In the six years since launching his line of Maui Brewing Co. canned brews, Garrett Marrero has religiously stuck to his company's motto of being "truly local, truly no ka oi."
Every ounce of beer that goes into a Maui Brewing Co. can is made on the island - a distinction he says makes him the largest local brewery in Hawaii.
That distinction has helped fuel an ever-increasing demand that has forced Marrero to rapidly expand over the years. And he's not done growing yet.
Maui Brewing Co. Director of Brewery Operations Darren Moser pours a glass of chipotle chocolate Belgian stout named “Aloha Bak’tun.” The dark beer is a tribute to the end of the Mayan calender and features locally grown Maui peppers and Big Island chocolate.
The Maui News / MATTHEW THAYER photo
Maui Brewing Co. Director of Brewery Operations Darren Moser is dwarfed by 100-barrel, stainless steel finishing vats in the Lahaina brewery Friday morning.
The Maui News / MATTHEW THAYER photo
"Our company is highly committed to making the best possible beer truly authentic to Hawaii. We will never be produced on the Mainland and simply called Hawaiian," said Marrero, who founded the company in 2005 with his wife, Melanie, after buying an existing brew pub in West Maui.
Since 2005, Maui Brewing Co. has grown from a small, seven-barrel brew pub in Kahana to a thriving craft brewery with distribution of its locally made beers stretching across 11 markets nationwide and five international markets.
His next move is to expand production fivefold with a third production facility in South Maui.
"We simply cannot make enough beer to meet demand," said Marrero, 34. "It's a good problem to have, but still a problem."
The company has purchased a 2-acre plot of land in the Maui Research & Technology Park in Kihei, where it plans to build a brew house and eventually add a second brew pub.
Together with its existing Kahana location and production-and-canning facility in Lahaina town, Maui Brewing Co. expects to increase total production to 150,000 barrels a year.

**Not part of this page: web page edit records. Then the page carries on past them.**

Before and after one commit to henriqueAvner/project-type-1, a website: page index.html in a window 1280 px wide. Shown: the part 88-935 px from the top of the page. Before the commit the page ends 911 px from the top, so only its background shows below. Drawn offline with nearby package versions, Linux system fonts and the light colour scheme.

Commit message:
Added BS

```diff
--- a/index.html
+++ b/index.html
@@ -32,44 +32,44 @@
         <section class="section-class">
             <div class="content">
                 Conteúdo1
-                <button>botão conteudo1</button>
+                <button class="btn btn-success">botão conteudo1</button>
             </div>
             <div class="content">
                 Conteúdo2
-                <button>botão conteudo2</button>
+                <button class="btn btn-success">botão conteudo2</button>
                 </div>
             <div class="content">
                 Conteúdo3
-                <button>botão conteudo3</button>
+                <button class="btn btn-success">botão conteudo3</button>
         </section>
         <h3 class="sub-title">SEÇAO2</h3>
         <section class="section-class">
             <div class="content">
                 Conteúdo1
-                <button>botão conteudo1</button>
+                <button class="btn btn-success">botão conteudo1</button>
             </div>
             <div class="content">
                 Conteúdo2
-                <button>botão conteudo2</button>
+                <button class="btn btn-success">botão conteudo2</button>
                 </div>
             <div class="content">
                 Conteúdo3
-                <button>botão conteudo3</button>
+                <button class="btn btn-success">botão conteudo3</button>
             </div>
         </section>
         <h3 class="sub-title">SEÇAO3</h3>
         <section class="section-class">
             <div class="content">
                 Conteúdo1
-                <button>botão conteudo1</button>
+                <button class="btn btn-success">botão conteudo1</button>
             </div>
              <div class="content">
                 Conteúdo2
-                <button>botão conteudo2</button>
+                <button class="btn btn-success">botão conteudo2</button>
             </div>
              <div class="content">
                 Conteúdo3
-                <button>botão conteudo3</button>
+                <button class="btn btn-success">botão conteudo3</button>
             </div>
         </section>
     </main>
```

"We'll hopefully break ground in February," Marrero said of the Kihei project. "The site plan is set, we've ordered equipment. It'll start out as a production facility, and we plan to add a pub down the line."
He said that the new facility will allow the company to make more than just beer.
"It will more than quintuple our production capacity, and at the same time, give us the capability to both distill and make ciders and mead for those that are gluten-free and can't drink beer; it's nice to have a way to service them as well."
Officials at the Research & Technology Park see the brewery as a complementary addition as the park works to attract a broader range of tenants and activities to the campus.
"We are very pleased that Maui Brewing Co. has chosen the Maui Research & Technology Park as the site for their expansion for several reasons. Maui Brewing Co. is great example of economic diversification, and probably the leading exporter we have on Maui behind (Hawaiian Commercial & Sugar Co.)," said Steve Perkins, project coordinator for Pacific Rim Land, a co-developer of the park.
"The Maui Brewing project will complement the R&T Park master plan update, which is nearing completion," Perkins said.
The park's updated master plan calls for a major shift from the existing traditional tech park to "an integrated and vibrant mixed-use community focused around a regional knowledge-based industry employment base."
At build-out, Marrero said he expects to create at least 80 new jobs, which will add to the company's existing 61 employees.
He said Maui Brewing Co. is on track to produce 24,000 barrels of beer this year, which is up from 18,000 barrels the year before.
"That already makes us the largest local producer in Hawaii," Marrero said.
He makes no secret that his jab about Mainland-brewed beer claiming to be local is aimed at Big Island beer giant Kona Brewing Co.
While Kona Brewing Co. expects sales to exceed 200,000 barrels this year, about 6 percent of that - or 12,000 barrels - is made in Hawaii, according to President Mattson Davis. The rest is brewed and distributed out of Washington state, Oregon and New Hampshire.
"We're always looking to be limiting in how we tax the resources of the islands," Davis said. "We think a lot about our impact on the environment."
He added: "I'm excited about (Garrett's) expansion. He is brewing more beer in Hawaii than anybody else is."
Marrero touts his company's eco-friendliness as well, noting that Maui Brewing Co.'s cans are manufactured on Oahu and designed by Maui artists. The cans have an added bonus of better protecting the beer from both light and oxygen damage, which he says can compromise taste. The company's packaging also uses a recyclable plastic carrying device in lieu of plastic rings and cardboard cases.
With all of the success Maui Brewing Co. is seeing, Marrero says he's thinking of passing some of that on to his local customers.
"We may do a small equity offering for Hawaii residents," he said.
* Nanea Kalani can be reached at firstname.lastname@example.org.